While we are still living in a predominately Christian nation, according to a new Pew Research Center study, an increasing number of Americans now fall into the category of “nones”—people who describe themselves as agnostic, atheist, or do not identify with a particular faith.
From 2007 to 2014, the two years Pew conducted this large-scale study of American religious life, the number of “nones” jumped from 16 percent to nearly 23 percent.
Seventy percent of Americans still identify as Christians, but this number has declined.
The number of Americans who don't affiliate with a particular religion has grown to 56 million in recent years, making the faith group researchers call "nones" the second-largest in total numbers behind evangelicals, according to a Pew Research Center study released Tuesday. […]

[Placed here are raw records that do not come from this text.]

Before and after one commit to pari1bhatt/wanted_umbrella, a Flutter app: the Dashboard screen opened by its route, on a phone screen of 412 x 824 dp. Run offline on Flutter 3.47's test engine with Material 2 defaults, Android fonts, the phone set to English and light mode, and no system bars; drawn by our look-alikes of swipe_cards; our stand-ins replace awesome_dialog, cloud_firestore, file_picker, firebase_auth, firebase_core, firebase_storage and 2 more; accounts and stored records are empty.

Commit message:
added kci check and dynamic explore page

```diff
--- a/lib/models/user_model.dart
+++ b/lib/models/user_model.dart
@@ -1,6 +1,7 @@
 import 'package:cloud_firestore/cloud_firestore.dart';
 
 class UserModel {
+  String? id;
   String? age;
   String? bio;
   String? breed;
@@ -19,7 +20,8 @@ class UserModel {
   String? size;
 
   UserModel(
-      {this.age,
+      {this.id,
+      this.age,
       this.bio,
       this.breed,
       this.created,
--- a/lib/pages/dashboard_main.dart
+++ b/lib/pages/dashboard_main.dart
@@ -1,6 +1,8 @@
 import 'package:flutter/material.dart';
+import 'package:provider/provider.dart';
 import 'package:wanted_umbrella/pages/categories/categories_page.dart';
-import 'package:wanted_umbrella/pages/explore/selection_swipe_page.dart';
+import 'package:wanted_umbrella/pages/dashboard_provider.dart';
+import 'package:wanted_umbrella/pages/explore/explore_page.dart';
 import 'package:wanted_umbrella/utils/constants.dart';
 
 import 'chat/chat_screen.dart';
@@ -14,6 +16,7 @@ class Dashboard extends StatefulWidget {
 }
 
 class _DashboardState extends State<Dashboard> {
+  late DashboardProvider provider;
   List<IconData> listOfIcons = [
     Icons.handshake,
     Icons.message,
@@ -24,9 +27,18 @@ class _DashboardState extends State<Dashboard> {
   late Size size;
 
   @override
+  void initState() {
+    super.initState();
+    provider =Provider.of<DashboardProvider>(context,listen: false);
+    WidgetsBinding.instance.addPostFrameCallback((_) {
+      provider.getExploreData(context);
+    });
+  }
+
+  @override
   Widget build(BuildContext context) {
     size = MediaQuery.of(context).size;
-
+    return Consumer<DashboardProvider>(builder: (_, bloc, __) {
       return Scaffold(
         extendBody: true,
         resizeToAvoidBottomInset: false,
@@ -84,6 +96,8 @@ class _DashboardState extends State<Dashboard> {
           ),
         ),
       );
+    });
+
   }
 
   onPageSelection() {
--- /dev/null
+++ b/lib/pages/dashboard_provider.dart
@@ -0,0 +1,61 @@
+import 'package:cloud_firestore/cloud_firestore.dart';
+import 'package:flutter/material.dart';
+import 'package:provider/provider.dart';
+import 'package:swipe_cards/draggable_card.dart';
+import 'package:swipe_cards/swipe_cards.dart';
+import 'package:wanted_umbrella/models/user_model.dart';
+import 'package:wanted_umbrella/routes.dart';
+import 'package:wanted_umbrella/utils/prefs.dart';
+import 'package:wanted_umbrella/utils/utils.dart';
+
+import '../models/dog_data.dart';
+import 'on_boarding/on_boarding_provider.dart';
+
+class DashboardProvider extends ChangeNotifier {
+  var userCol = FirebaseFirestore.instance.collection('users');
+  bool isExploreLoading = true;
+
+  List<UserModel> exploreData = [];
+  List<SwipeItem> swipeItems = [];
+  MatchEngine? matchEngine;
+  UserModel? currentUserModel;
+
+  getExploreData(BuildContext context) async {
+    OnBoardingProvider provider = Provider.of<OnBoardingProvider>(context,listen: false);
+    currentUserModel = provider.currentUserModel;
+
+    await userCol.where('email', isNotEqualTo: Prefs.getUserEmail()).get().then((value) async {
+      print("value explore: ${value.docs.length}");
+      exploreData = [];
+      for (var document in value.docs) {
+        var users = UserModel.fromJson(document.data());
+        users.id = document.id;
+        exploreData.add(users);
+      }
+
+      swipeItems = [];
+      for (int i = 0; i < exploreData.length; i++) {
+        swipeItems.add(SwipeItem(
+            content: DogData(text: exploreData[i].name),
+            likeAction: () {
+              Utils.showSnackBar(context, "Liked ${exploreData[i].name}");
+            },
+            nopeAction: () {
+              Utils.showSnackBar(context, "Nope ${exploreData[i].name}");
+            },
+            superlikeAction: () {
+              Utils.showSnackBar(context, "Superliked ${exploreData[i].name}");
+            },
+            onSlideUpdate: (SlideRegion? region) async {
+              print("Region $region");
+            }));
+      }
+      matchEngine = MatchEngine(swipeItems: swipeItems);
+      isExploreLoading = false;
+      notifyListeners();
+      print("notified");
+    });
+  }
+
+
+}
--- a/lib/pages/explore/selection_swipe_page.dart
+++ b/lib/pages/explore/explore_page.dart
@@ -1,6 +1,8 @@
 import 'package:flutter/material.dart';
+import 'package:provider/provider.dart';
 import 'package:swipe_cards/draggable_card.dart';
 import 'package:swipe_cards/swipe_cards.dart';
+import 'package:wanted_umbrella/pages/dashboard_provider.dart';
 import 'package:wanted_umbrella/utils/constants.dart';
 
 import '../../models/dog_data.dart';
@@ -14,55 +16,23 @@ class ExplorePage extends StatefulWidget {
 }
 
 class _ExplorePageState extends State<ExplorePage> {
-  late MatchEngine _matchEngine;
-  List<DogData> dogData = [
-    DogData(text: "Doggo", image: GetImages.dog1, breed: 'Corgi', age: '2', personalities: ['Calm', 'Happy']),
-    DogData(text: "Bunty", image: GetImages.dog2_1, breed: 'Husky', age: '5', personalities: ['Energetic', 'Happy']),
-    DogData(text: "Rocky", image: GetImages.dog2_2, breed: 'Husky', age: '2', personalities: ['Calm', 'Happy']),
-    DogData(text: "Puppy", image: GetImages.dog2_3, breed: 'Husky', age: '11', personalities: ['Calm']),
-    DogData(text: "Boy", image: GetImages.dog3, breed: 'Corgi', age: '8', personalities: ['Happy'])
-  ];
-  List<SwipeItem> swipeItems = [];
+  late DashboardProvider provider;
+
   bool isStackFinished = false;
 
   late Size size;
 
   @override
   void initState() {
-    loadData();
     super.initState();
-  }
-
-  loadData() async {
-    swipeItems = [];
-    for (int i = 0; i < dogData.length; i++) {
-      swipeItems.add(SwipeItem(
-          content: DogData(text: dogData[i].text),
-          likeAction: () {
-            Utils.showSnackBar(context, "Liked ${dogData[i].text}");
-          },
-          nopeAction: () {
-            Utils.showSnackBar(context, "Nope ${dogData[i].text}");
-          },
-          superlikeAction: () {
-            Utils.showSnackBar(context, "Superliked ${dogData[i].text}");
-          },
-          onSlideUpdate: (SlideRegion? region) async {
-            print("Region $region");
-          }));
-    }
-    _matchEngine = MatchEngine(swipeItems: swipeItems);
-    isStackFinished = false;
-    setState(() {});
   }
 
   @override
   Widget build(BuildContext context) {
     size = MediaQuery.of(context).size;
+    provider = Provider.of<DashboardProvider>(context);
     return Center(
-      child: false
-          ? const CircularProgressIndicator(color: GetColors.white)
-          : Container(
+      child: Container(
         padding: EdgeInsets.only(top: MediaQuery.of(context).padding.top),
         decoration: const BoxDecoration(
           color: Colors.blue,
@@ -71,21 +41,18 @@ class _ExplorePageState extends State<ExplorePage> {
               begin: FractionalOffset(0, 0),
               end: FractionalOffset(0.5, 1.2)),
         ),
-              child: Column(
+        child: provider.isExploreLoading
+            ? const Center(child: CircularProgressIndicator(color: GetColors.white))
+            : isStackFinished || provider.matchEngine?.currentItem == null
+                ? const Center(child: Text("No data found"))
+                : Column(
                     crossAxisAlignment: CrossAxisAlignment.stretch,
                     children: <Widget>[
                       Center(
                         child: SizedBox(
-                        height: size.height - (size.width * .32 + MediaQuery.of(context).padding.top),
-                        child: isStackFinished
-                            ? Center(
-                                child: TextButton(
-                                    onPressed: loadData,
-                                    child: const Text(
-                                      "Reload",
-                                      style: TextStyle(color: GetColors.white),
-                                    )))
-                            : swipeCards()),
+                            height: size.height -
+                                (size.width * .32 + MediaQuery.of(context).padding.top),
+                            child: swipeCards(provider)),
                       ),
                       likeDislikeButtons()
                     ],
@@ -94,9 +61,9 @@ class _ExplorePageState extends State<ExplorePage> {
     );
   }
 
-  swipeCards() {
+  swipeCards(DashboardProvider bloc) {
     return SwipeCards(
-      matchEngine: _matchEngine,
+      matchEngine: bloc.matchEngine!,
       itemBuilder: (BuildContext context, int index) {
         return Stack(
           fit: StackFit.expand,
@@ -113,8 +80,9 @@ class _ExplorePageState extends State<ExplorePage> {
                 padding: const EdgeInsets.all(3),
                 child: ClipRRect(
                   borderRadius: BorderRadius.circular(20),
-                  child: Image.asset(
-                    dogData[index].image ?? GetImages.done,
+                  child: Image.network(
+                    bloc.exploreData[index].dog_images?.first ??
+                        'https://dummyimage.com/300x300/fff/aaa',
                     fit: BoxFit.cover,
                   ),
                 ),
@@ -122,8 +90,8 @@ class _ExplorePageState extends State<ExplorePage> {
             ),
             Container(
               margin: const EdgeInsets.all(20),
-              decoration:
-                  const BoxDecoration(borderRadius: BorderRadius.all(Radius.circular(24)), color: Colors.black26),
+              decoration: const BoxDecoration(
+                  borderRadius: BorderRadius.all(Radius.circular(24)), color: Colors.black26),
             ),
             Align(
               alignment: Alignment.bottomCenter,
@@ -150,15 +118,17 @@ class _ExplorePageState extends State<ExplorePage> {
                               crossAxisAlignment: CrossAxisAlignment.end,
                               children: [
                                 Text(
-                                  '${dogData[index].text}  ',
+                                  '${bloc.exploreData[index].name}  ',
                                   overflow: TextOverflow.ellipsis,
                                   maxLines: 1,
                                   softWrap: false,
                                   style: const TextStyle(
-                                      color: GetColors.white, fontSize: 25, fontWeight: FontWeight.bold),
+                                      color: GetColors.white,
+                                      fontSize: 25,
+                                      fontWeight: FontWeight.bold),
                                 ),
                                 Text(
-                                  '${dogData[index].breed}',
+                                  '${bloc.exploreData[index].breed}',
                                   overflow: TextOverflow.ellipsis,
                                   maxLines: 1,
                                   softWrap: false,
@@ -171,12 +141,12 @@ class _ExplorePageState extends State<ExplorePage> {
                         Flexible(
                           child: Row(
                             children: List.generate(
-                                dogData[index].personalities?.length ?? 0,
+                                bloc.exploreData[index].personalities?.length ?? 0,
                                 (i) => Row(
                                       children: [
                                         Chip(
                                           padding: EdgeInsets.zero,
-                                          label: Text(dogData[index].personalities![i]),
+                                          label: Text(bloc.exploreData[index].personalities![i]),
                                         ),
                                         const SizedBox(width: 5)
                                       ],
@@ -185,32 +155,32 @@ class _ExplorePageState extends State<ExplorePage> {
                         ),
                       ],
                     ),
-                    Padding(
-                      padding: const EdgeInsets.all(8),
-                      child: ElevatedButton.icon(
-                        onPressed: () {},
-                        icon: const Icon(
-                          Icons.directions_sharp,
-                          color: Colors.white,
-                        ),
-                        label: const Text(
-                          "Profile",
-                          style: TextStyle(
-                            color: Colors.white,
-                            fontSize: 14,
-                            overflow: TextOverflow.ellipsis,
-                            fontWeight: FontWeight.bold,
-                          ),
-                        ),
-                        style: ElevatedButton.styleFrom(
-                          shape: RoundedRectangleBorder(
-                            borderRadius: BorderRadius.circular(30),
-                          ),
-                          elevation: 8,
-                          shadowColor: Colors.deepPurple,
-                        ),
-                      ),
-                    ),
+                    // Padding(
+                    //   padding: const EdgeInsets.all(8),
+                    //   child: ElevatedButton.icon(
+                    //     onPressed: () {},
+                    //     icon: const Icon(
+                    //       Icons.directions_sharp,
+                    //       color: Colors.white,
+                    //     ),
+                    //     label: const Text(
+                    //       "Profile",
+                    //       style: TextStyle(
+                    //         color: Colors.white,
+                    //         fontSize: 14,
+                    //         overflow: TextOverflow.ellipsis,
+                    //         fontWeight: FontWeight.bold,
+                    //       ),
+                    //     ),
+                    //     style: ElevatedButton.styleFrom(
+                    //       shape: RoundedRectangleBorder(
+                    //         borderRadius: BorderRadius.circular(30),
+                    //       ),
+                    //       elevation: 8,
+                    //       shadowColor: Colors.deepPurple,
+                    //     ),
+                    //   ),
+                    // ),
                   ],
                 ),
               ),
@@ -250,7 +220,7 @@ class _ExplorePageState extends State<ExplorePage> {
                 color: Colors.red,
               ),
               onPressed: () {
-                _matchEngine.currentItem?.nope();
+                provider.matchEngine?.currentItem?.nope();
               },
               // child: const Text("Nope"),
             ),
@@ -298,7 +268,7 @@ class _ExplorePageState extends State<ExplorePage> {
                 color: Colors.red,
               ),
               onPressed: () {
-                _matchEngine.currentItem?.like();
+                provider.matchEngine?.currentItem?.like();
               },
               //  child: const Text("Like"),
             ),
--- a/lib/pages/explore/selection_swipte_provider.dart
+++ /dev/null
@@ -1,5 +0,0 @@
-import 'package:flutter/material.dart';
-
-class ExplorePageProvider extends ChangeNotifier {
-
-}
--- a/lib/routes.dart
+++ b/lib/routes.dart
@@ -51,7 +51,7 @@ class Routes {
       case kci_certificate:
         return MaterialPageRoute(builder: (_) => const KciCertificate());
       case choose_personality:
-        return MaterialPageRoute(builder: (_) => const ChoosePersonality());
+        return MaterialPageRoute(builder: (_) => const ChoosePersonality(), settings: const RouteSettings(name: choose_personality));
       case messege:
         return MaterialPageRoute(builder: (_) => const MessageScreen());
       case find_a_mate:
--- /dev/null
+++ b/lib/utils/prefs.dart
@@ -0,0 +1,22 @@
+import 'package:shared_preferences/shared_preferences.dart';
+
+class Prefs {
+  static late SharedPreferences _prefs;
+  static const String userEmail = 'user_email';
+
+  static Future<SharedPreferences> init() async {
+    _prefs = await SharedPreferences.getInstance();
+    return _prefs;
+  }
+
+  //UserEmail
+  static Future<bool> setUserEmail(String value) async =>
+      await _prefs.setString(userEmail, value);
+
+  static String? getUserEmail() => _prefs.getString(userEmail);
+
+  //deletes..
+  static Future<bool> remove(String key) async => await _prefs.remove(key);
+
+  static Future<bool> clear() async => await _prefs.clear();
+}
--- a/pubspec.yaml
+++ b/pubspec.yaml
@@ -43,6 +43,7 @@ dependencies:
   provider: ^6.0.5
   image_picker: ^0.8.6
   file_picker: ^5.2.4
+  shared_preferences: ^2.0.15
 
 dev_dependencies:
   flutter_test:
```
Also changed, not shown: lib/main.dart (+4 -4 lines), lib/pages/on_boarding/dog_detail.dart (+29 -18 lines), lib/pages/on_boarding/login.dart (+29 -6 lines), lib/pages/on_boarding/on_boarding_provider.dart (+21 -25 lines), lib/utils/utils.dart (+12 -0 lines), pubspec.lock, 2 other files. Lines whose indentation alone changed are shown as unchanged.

[Between 2007 and 2014] … Christians dropped from about 78 percent to just under 71 percent of the population. Protestants now comprise 46.5 percent of what was once a predominantly Protestant country.
Researchers have long debated whether people with no religion should be defined as secular since the category includes those who believe in God or consider themselves "spiritual." But the new Pew study found increasing signs of secularism. […]
Greg Smith, Pew's associate research director, said the findings "point to substantive changes" among the religiously unaffiliated, not just a shift in how people describe themselves. Secular groups have become increasingly organized to counter bias against them and keep religion out of public life through lawsuits and lobbying lawmakers.
While this comes as no surprise, the political significance of the change is worth noting—people who identify as “nones” tend to vote Democratic.